The traditional way to make a pot roast is to slow cook it for the meat to become tender and moist. The cheaper the cut, the better the flavor is the usual rule – there is no point in buying an expensive cut because it just doesn’t work as well.
Cooking a pot roast in the slow cooker is very easy, and as with most home-cooked favorites, there is a wide range of different recipes and tips. This is essentially a one-pot meal that cooks a joint of meat alongside the vegetables and gravy. Where it differs from a stew or casserole is that you roast the whole piece of meat rather than dicing it before cooking.
If you are cooking this meal in a slow cooker, it does take a long time. You first sauté or brown the meat and then add the stock. In general, it takes about 4 hours on a high setting and around 8 hours on low. If you are going to add vegetables some cooks advise adding these about 45 minutes from the end. Other people cook it all together from the start. It is up to you.
Cooking a pot roast in a pressure cooker is much faster. Depending on the size of your meat joint and the recipe you are following, the results will be the same as slow cooking but will cook much faster.
As with slow cooking, you sear the meat first and then add onions. Now add the water or stock and set the pressure cooker to high pressure and cook.
For an average beef joint of around 3 lbs, this should take 70 minutes. Check out your recipe book and cooking instructions for the optimum cooking time. Slow-release the lid, and your pot roast meat will be ready to eat.
The slight downside to cooking a pot roast in a pressure cooker is that if you want to add vegetables, they will become mushy if you cook them for the same time as the meat. To do this, you should quick-release the pressure after you cook the meat for around 30 minutes, add your vegetables, replace the lid, and carrying on cooking the food together.
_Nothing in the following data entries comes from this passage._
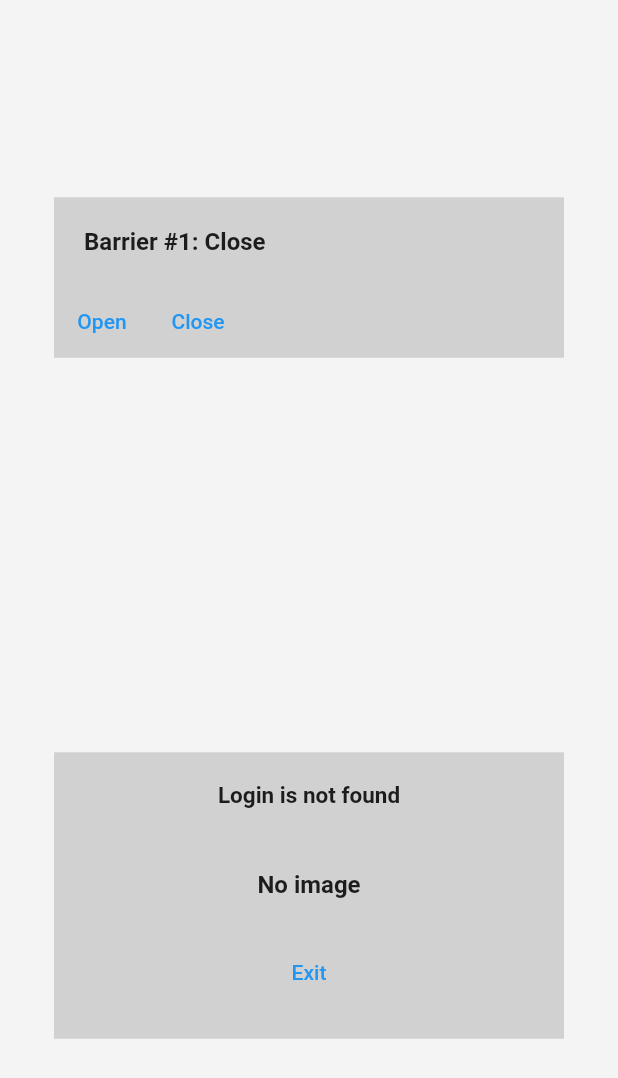
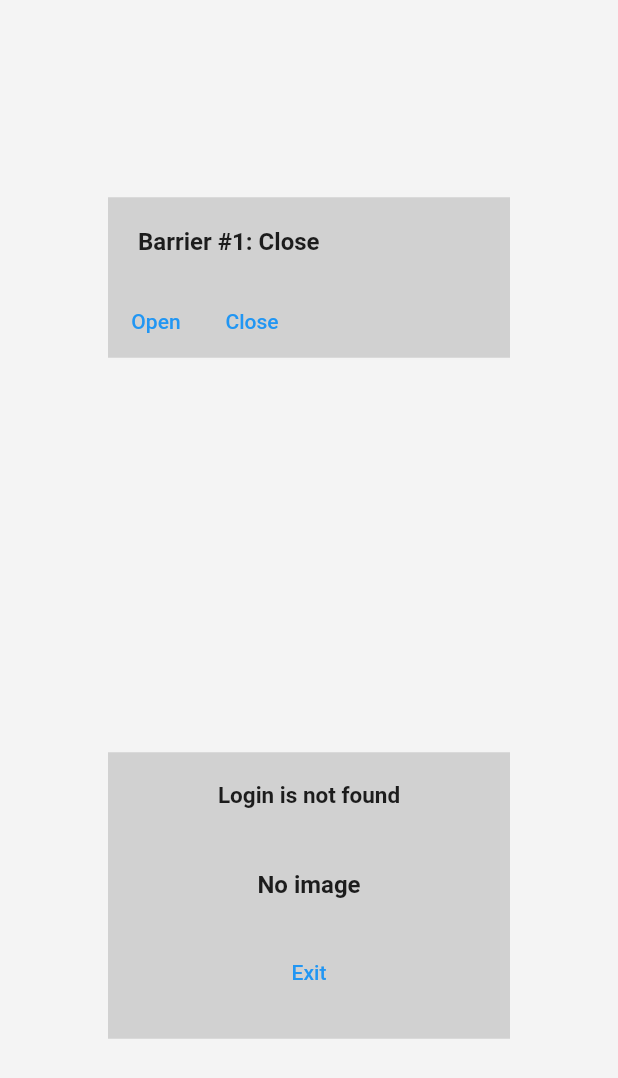
Before and after one commit to DmitriiFomenko/qr_scan, a Flutter app: the BarrierPage screen opened by its route, on a phone screen of 412 x 824 dp. Shown: the top 1078 px of the screen. Run offline on Flutter 3.47's test engine with Material 2 defaults, Android fonts, the phone set to English and light mode, and no system bars; our stand-ins replace flutter_bloc, image_picker, intl_phone_field, mask_text_input_formatter, qr_flutter, shared_preferences; missing offline and left inert: qr_code_scanner; accounts and stored records are empty.

Commit message:
add max width for sign up and barrier

```diff
--- a/lib/ui/pages/barrier/barrier_page.dart
+++ b/lib/ui/pages/barrier/barrier_page.dart
@@ -15,7 +15,8 @@ class BarrierPage extends StatelessWidget {
       backgroundColor: AppColor.backgroudWhite,
       body: SafeArea(
         child: Center(
-          child: Padding(
+          child: Container(
+            constraints: const BoxConstraints(maxWidth: 340),
             padding: const EdgeInsets.symmetric(
               horizontal: 36,
             ),
--- a/lib/ui/pages/sign_up/sign_up_page.dart
+++ b/lib/ui/pages/sign_up/sign_up_page.dart
@@ -24,7 +24,8 @@ class SignUpPage extends StatelessWidget {
       body: SafeArea(
         child: Center(
           child: SingleChildScrollView(
-            child: Padding(
+            child: Container(
+              constraints: const BoxConstraints(maxWidth: 340),
               padding: const EdgeInsets.symmetric(
                 horizontal: 36,
               ),
```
This is a slight inconvenience, but since cooking your pot roast in your pressure cooker saves you hours of cooking time, in our opinion, it is undoubtedly worth it.